|From the Cornell Library|
It probably comes as no surprise that I have at least one Medieval cookbook. Pleyn Delit is a personal favorite, particularly since it includes a reprinting of the original recipe, not just their version.
For a cookbook from an era before standard measurements is no small thing, since it allows the cook to interpret the recipe based on their own intuition.
Most Medieval Cookbooks, though, Pleyn Delit included, have a tendency to focus on Norman influences, and with good reason. The Normans had a much more diverse court, with trendy food, using lots of different sauces, and even showcasing recipes from the Moors in Spain. There is also a greater emphasis on spices and presentation, with "subtleties", foods that were meant to look like something else, being a big-ticket item.
|A King with his witan (council).|
We can spend more time on those another time....If it's not as exciting, why do I have a soft spot for Anglo-Saxon food?
1) It's simplicity makes it easy for the lone cook to re-create.
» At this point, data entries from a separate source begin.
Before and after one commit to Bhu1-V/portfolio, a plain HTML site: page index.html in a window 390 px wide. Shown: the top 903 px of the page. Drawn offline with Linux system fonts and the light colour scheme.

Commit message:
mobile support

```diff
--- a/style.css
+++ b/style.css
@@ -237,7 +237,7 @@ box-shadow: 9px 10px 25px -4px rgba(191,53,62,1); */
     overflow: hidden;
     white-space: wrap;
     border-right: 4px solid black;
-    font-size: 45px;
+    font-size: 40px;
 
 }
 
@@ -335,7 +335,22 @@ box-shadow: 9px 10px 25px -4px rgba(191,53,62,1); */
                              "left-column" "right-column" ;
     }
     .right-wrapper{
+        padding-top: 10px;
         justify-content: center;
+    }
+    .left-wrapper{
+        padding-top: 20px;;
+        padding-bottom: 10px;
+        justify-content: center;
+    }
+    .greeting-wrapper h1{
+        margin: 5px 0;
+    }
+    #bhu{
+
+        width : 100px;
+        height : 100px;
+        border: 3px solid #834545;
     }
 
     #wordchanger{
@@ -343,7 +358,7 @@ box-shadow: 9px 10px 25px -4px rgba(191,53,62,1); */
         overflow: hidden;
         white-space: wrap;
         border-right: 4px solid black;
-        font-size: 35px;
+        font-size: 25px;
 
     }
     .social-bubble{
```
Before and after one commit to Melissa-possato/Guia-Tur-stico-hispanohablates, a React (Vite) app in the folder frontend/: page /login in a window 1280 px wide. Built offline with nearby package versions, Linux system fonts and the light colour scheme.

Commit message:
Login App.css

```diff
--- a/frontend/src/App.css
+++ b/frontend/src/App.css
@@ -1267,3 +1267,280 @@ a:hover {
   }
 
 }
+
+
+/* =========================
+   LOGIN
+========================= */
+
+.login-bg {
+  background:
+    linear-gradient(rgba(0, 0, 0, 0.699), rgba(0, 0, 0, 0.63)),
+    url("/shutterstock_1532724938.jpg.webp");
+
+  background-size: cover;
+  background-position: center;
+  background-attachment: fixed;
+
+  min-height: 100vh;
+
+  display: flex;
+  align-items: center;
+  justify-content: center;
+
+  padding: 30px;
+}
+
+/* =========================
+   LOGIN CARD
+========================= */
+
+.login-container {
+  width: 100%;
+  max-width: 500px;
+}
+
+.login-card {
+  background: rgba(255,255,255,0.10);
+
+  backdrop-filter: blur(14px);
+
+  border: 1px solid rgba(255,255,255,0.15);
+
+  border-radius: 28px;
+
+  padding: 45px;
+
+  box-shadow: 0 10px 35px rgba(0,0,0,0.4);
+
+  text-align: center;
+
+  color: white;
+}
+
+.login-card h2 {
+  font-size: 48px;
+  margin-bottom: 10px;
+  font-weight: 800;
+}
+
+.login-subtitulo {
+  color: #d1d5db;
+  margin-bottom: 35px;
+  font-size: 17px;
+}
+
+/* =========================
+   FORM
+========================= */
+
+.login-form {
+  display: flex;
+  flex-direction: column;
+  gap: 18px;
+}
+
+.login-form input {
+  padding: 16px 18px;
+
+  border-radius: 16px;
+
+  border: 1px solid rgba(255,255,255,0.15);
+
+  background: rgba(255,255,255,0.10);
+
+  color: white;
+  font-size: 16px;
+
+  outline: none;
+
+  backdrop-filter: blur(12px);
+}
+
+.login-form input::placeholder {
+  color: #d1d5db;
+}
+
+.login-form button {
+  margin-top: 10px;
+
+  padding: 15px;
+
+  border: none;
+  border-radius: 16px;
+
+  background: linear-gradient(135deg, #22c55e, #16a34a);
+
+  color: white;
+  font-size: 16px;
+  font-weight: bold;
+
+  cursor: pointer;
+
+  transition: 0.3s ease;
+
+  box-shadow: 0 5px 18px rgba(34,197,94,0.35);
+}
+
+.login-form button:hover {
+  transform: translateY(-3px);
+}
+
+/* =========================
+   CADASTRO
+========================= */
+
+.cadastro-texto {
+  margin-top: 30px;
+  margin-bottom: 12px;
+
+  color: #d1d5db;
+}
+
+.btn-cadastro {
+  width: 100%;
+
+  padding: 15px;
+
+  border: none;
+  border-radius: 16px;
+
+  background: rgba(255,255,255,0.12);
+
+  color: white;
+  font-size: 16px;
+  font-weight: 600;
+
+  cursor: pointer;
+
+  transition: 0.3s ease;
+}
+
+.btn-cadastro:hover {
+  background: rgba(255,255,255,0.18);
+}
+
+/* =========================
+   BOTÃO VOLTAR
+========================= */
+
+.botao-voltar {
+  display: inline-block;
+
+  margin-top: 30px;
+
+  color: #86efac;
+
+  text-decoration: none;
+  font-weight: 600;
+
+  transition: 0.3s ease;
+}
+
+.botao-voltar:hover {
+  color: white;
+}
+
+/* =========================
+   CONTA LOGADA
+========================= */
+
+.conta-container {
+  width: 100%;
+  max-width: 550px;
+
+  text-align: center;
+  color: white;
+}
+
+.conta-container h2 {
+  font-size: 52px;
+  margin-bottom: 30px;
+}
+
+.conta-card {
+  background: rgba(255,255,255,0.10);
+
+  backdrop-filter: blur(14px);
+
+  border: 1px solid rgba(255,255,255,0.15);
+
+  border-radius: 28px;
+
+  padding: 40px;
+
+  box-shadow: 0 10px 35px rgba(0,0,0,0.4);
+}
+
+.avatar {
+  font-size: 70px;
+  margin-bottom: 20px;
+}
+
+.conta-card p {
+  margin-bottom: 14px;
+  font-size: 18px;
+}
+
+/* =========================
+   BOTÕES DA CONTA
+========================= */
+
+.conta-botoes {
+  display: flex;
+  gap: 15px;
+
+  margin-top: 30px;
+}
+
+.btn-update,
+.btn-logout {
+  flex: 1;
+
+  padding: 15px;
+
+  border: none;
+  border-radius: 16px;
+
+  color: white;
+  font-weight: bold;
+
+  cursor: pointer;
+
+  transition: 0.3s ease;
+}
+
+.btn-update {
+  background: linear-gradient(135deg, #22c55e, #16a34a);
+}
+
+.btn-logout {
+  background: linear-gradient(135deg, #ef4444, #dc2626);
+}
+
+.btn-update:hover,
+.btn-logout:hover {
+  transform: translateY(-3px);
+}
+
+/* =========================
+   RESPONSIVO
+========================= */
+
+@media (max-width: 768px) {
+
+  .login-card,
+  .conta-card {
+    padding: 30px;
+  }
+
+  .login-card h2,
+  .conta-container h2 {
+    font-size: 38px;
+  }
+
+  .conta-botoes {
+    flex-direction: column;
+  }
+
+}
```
Even with modern technology, a late Medieval feast requires months of planning and a committed team to pull off. I did my first Norman dinner at the age of 14, and for a family of five, it took three weeks prep, and two solid days of cooking. Most Anglo Saxon food is so simple that with a little searching for items that aren't a regular part of the modern palate(but still sold at the average super-market), you could prepare it for a family dinner at home.
|From Saebert's Folc, and Essex reenactment group. More great pictures at their site.|
3) Including more diversity in your life. The average person has a set group of foods they buy in the store, that they rarely diverge from (think about what you buy in a month). Many foods that were common to our ancestors have fallen out of favor, and often have never even been tasted by modern generations! When was the last time you had nettles, or turnips, or rabbit? How do you know you don't like them unless you try?
Here's a simple, tasty start, from the above British Museum Cookbook:
Griddled Trout With Herbs Serves 6 The herbs below are what might have been used in Anglo-Saxon East Anglia, but use whatever you might fancy. Try to use fresh, although dried is acceptable. 6 fresh cleaned trout 6 sprigs fresh rosemary, or 1-2 tablespoons dried 75g (3 oz) soft butter 18 fresh mint leaves or 2 teaspoons dried leaves from 6 sprigs fresh thyme or 2 teaspoons dried 6 fresh sage leaves or 1 scant teaspoon dried 1-2 teaspoons coarse sea salt 6-9 grinds black pepper Put one sprig or generous shake of rosemary down the middle of each fish. Chop all the other herbs and seasonings and mash them into the soft butter. Use this to coat the fish generously on each side. Griddle, barbeque or grill it for 4-5 minutes on each side or till the skin is well browned and the flesh flaking off the bone. Baste now and then with the butter which runs off. Serve at once with lot of fresh bread and a salad or a simple green vegetable.
More basic information.
More Saxon and Viking recipes.